The tea was great (I’m not a coffee drinker!), which was helpful, as I was tired and in serious danger of dropping off to sleep otherwise… there could have been snoring… #awkward
During a pause in sipping and munching (there was also cake, obviously), as I glanced around the café from my seat positioned towards the back, I noticed someone a few tables away from me who was wearing a nice embroidered floral top.
What I noticed, however, was that embroidered in large letters across the back of the top, between the shoulders, was the brand name… ‘Joules’.
I didn’t recognise it and wondered if it was her name, however I understand from those who know about these things that this is a ‘posh’ designer label.
That got me thinking… why would the brand name be embroidered like that on the back of a garment?
The only conclusion I could come to was that it is a status symbol, making a statement to anyone looking at it…
“This is a posh brand, a designer label that I can afford to buy.”
I started surreptitiously looking around a bit more then, and noticed others wearing garments with ‘posh’ brand names and designer labels prominently displayed, some that I didn’t even need to ask about!
Now don’t get me wrong, I’m not against people making an effort when they go out, I just got to wondering about how what we wear, what we look like, might even inadvertently categorise us in some way in the eyes of those who see us, placing us in a particular ‘clan’ in their eyes?
People have dressed to make a point as long as clothes have existed.
One of the greatest human beings ever to grace this earth, Mahatma Gandhi, dressed only in a simple homespun white cotton robe, making a strong political point about injustice as he did so.
As all of these thoughts flew through my mind, I glanced down at what I was wearing.
For the first time I noticed the smear of food that James, my 16-year-old (ASD, LD, Epilepsy) had wiped across my trousers before I went out, and my first thought was that I was glad that it was only food!
I got thinking about what the ‘brand identity’, the ‘designer label’ of the additional needs parent might be… possibly it’s crumpled smeared clothing, an unusual difficult to place smell, the latest look in the ‘exhausted’ range?
We must sometimes look a bit of an unusual sight!

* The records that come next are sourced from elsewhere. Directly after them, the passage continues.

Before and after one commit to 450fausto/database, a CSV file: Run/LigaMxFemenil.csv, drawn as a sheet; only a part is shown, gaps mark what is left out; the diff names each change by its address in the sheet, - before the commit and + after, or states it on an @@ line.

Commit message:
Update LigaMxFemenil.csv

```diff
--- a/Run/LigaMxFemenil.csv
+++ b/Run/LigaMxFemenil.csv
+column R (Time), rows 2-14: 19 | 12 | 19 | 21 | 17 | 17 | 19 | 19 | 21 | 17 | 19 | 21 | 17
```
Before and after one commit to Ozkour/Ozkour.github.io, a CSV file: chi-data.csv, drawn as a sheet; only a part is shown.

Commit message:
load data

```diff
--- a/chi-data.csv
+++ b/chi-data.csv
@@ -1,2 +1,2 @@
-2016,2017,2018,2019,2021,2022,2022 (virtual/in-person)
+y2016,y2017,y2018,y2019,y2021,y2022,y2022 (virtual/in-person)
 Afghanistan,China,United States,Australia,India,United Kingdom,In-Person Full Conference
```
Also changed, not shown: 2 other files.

But it occurred to me that the important thing is what we do, not what we look like.
We give our lives to serve our child, and that is what really matters.
Those words spoke to me, and I hope speak to you as you read this if you too are an additional needs parent…
It really doesn’t matter that much in the great scheme of things what we might look like sometimes, just being somewhere (café, work, the school gate, wherever…) might be an achievement in itself.
As a friend recently said to me “Getting up and having clean knickers to wear is sometimes a bonus… it’s the little things!”
The ‘brand identity’ and ‘designer labels’ of the additional needs parent do not need apologising for, they speak of our love for our child, our willingness to put them first, our never-ending endurance as we strive to do the very best we can for the child that is our first thought as we wake and our final thought as we (eventually!) drop off to sleep.
These are the labels that we are given to wear, and I will happily have that embroidered across the back of my clothing, alongside the smears, any day!